*Work item*. From the entries, copy out every line in which the word "worker" is found.

*Data under study*.
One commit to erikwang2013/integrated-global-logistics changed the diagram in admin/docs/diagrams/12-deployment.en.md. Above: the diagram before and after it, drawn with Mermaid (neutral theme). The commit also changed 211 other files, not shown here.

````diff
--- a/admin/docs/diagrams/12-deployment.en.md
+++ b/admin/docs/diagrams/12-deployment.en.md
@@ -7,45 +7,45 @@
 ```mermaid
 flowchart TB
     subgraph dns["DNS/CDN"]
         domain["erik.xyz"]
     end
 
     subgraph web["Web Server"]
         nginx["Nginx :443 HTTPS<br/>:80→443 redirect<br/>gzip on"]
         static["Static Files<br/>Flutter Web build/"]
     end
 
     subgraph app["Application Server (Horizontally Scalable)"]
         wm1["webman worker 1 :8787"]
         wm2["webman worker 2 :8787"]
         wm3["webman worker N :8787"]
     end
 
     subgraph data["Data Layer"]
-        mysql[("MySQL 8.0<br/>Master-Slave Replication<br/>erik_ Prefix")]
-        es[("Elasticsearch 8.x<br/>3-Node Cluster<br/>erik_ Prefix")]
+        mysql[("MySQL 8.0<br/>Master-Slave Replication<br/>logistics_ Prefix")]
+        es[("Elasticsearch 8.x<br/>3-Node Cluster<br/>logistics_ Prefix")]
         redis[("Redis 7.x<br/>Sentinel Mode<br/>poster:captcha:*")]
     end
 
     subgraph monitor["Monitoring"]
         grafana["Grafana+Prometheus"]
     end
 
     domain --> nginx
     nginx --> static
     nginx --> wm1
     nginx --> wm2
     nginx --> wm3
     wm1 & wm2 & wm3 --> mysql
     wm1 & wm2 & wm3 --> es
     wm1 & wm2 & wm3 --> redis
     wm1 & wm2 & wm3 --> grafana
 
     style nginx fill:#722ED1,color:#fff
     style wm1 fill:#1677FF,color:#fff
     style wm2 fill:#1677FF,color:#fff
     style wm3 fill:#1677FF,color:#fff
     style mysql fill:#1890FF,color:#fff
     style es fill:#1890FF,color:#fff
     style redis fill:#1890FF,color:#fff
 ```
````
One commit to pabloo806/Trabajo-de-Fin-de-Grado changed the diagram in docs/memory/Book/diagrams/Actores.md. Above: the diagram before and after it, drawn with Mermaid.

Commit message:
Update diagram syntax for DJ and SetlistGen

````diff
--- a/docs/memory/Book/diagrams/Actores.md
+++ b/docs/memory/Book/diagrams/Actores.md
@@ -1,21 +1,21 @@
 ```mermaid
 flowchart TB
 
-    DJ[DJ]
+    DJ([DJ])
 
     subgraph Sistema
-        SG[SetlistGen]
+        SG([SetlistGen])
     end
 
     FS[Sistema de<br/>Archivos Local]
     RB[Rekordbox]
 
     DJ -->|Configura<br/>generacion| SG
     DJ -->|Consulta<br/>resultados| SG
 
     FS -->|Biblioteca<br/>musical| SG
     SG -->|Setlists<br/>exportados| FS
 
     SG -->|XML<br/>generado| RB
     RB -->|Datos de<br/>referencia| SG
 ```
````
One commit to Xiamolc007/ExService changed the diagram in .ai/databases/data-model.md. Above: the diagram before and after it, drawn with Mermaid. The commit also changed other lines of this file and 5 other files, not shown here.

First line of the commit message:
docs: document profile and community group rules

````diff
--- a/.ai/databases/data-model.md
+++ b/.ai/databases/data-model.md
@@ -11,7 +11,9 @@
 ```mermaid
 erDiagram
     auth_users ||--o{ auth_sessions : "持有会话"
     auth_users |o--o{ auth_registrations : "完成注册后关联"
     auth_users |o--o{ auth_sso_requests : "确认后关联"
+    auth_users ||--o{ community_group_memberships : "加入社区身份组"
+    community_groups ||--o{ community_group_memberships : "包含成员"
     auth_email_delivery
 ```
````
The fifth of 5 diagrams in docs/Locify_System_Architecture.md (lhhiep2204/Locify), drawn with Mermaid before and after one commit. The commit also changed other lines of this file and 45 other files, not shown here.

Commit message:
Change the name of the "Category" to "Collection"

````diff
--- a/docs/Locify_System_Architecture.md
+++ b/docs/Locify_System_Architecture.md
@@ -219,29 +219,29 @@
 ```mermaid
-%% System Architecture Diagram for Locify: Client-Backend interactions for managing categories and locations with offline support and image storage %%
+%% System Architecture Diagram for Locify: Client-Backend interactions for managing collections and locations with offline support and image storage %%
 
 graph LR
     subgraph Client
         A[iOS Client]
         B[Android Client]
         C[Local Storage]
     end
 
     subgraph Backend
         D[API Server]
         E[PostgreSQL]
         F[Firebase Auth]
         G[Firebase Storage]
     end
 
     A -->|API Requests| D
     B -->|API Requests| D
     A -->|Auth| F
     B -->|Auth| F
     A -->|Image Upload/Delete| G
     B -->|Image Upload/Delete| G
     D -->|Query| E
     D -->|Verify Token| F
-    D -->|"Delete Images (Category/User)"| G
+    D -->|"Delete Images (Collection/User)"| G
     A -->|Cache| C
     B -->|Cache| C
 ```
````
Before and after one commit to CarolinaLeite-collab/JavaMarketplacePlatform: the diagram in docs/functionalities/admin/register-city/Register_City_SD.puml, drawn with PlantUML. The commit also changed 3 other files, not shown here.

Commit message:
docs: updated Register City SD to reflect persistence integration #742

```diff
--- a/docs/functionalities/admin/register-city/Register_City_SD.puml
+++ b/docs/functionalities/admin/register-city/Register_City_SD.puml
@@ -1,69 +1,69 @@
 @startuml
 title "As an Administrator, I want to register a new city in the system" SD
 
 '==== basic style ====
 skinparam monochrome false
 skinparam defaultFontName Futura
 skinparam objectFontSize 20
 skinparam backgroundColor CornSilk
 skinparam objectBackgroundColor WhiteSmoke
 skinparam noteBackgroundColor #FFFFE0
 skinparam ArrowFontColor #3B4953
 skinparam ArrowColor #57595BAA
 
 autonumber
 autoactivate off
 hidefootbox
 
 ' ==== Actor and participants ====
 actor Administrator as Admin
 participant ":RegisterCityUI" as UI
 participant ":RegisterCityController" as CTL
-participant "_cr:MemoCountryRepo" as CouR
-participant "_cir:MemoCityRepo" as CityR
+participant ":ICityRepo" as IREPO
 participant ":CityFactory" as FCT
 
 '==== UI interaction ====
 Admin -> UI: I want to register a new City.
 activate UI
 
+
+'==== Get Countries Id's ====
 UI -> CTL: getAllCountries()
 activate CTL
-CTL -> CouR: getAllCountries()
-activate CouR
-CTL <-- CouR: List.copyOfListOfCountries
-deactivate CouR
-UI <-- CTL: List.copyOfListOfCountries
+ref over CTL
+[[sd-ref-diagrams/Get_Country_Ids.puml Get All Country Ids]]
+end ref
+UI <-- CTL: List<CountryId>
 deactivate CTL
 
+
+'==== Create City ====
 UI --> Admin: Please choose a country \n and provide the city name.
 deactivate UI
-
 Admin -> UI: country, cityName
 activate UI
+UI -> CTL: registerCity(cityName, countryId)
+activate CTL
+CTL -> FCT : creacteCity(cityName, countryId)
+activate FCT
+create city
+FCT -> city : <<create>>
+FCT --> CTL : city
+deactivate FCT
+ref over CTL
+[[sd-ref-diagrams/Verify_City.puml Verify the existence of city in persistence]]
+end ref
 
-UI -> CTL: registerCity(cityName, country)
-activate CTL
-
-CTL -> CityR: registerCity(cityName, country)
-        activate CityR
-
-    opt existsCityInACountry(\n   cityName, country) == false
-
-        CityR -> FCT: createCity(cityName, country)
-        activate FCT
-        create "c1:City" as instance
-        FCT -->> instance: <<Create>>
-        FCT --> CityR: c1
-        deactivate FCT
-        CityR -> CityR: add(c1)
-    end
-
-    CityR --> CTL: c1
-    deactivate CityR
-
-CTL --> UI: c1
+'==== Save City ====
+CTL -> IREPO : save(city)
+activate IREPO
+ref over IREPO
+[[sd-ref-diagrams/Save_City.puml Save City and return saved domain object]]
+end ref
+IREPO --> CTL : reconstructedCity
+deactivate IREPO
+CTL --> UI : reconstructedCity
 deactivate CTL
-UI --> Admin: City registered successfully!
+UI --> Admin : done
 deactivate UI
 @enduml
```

*Your response*.
         wm1["webman worker 1 :8787"]
         wm2["webman worker 2 :8787"]
         wm3["webman worker N :8787"]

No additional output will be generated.